DESCRIPTION OF THE TASK => Make an exact copy of all the records that follow, apart from the pictures.

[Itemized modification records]
+ + + + + + +
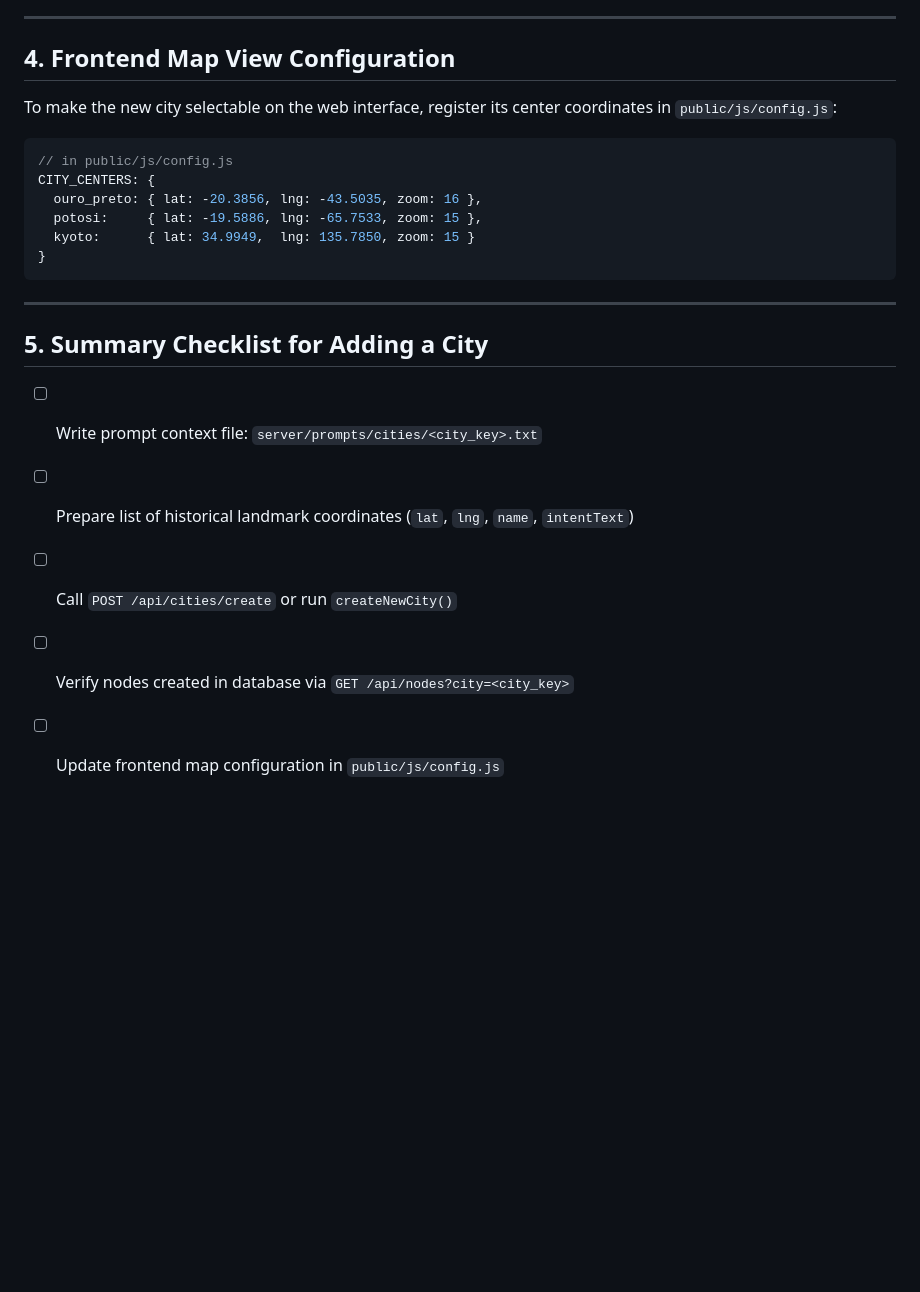
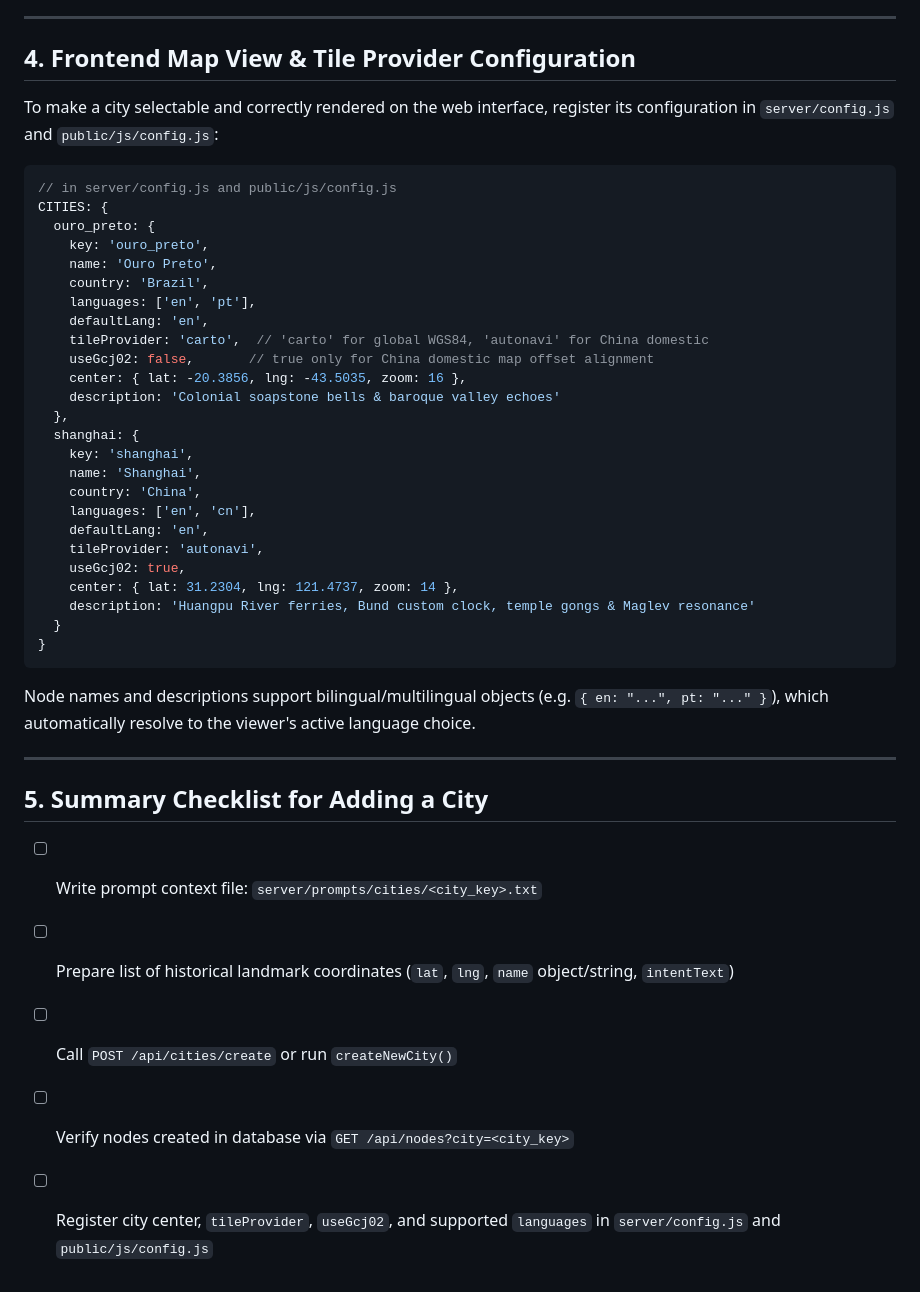
Before and after one commit to Ajasra/Sino-Cicatrizado, a Markdown page: docs/CITY_CREATION.md, the part around the change. Drawn GitHub-style; blank space fills up the shorter version.

Commit message:
docs: update city creation and system spec docs for tileProvider and multilingual node support

````diff
--- a/docs/CITY_CREATION.md
+++ b/docs/CITY_CREATION.md
@@ -116,25 +116,46 @@ When a city landmark is created:
 
 ---
 
-## 4. Frontend Map View Configuration
+## 4. Frontend Map View & Tile Provider Configuration
 
-To make the new city selectable on the web interface, register its center coordinates in `public/js/config.js`:
+To make a city selectable and correctly rendered on the web interface, register its configuration in `server/config.js` and `public/js/config.js`:
 
 ```javascript
-// in public/js/config.js
-CITY_CENTERS: {
-  ouro_preto: { lat: -20.3856, lng: -43.5035, zoom: 16 },
-  potosi:     { lat: -19.5886, lng: -65.7533, zoom: 15 },
-  kyoto:      { lat: 34.9949,  lng: 135.7850, zoom: 15 }
+// in server/config.js and public/js/config.js
+CITIES: {
+  ouro_preto: {
+    key: 'ouro_preto',
+    name: 'Ouro Preto',
+    country: 'Brazil',
+    languages: ['en', 'pt'],
+    defaultLang: 'en',
+    tileProvider: 'carto',  // 'carto' for global WGS84, 'autonavi' for China domestic
+    useGcj02: false,       // true only for China domestic map offset alignment
+    center: { lat: -20.3856, lng: -43.5035, zoom: 16 },
+    description: 'Colonial soapstone bells & baroque valley echoes'
+  },
+  shanghai: {
+    key: 'shanghai',
+    name: 'Shanghai',
+    country: 'China',
+    languages: ['en', 'cn'],
+    defaultLang: 'en',
+    tileProvider: 'autonavi',
+    useGcj02: true,
+    center: { lat: 31.2304, lng: 121.4737, zoom: 14 },
+    description: 'Huangpu River ferries, Bund custom clock, temple gongs & Maglev resonance'
+  }
 }
 ```
+
+Node names and descriptions support bilingual/multilingual objects (e.g. `{ en: "...", pt: "..." }`), which automatically resolve to the viewer's active language choice.
 
 ---
 
 ## 5. Summary Checklist for Adding a City
 
 - [ ] Write prompt context file: `server/prompts/cities/<city_key>.txt`
-- [ ] Prepare list of historical landmark coordinates (`lat`, `lng`, `name`, `intentText`)
+- [ ] Prepare list of historical landmark coordinates (`lat`, `lng`, `name` object/string, `intentText`)
 - [ ] Call `POST /api/cities/create` or run `createNewCity()`
 - [ ] Verify nodes created in database via `GET /api/nodes?city=<city_key>`
-- [ ] Update frontend map configuration in `public/js/config.js`
+- [ ] Register city center, `tileProvider`, `useGcj02`, and supported `languages` in `server/config.js` and `public/js/config.js`
````
Also changed, not shown: docs/systems/CITY_GENERATION_SYSTEM.md (+3 -3 lines).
+ + + + + + +
RESPONSE TO THE TASK =>
Before and after one commit to Ajasra/Sino-Cicatrizado, a Markdown page: docs/CITY_CREATION.md, the part around the change. Drawn GitHub-style; blank space fills up the shorter version.

Commit message:
docs: update city creation and system spec docs for tileProvider and multilingual node support

````diff
--- a/docs/CITY_CREATION.md
+++ b/docs/CITY_CREATION.md
@@ -116,25 +116,46 @@ When a city landmark is created:
 
 ---
 
-## 4. Frontend Map View Configuration
+## 4. Frontend Map View & Tile Provider Configuration
 
-To make the new city selectable on the web interface, register its center coordinates in `public/js/config.js`:
+To make a city selectable and correctly rendered on the web interface, register its configuration in `server/config.js` and `public/js/config.js`:
 
 ```javascript
-// in public/js/config.js
-CITY_CENTERS: {
-  ouro_preto: { lat: -20.3856, lng: -43.5035, zoom: 16 },
-  potosi:     { lat: -19.5886, lng: -65.7533, zoom: 15 },
-  kyoto:      { lat: 34.9949,  lng: 135.7850, zoom: 15 }
+// in server/config.js and public/js/config.js
+CITIES: {
+  ouro_preto: {
+    key: 'ouro_preto',
+    name: 'Ouro Preto',
+    country: 'Brazil',
+    languages: ['en', 'pt'],
+    defaultLang: 'en',
+    tileProvider: 'carto',  // 'carto' for global WGS84, 'autonavi' for China domestic
+    useGcj02: false,       // true only for China domestic map offset alignment
+    center: { lat: -20.3856, lng: -43.5035, zoom: 16 },
+    description: 'Colonial soapstone bells & baroque valley echoes'
+  },
+  shanghai: {
+    key: 'shanghai',
+    name: 'Shanghai',
+    country: 'China',
+    languages: ['en', 'cn'],
+    defaultLang: 'en',
+    tileProvider: 'autonavi',
+    useGcj02: true,
+    center: { lat: 31.2304, lng: 121.4737, zoom: 14 },
+    description: 'Huangpu River ferries, Bund custom clock, temple gongs & Maglev resonance'
+  }
 }
 ```
+
+Node names and descriptions support bilingual/multilingual objects (e.g. `{ en: "...", pt: "..." }`), which automatically resolve to the viewer's active language choice.
 
 ---
 
 ## 5. Summary Checklist for Adding a City
 
 - [ ] Write prompt context file: `server/prompts/cities/<city_key>.txt`
-- [ ] Prepare list of historical landmark coordinates (`lat`, `lng`, `name`, `intentText`)
+- [ ] Prepare list of historical landmark coordinates (`lat`, `lng`, `name` object/string, `intentText`)
 - [ ] Call `POST /api/cities/create` or run `createNewCity()`
 - [ ] Verify nodes created in database via `GET /api/nodes?city=<city_key>`
-- [ ] Update frontend map configuration in `public/js/config.js`
+- [ ] Register city center, `tileProvider`, `useGcj02`, and supported `languages` in `server/config.js` and `public/js/config.js`
````
Also changed, not shown: docs/systems/CITY_GENERATION_SYSTEM.md (+3 -3 lines).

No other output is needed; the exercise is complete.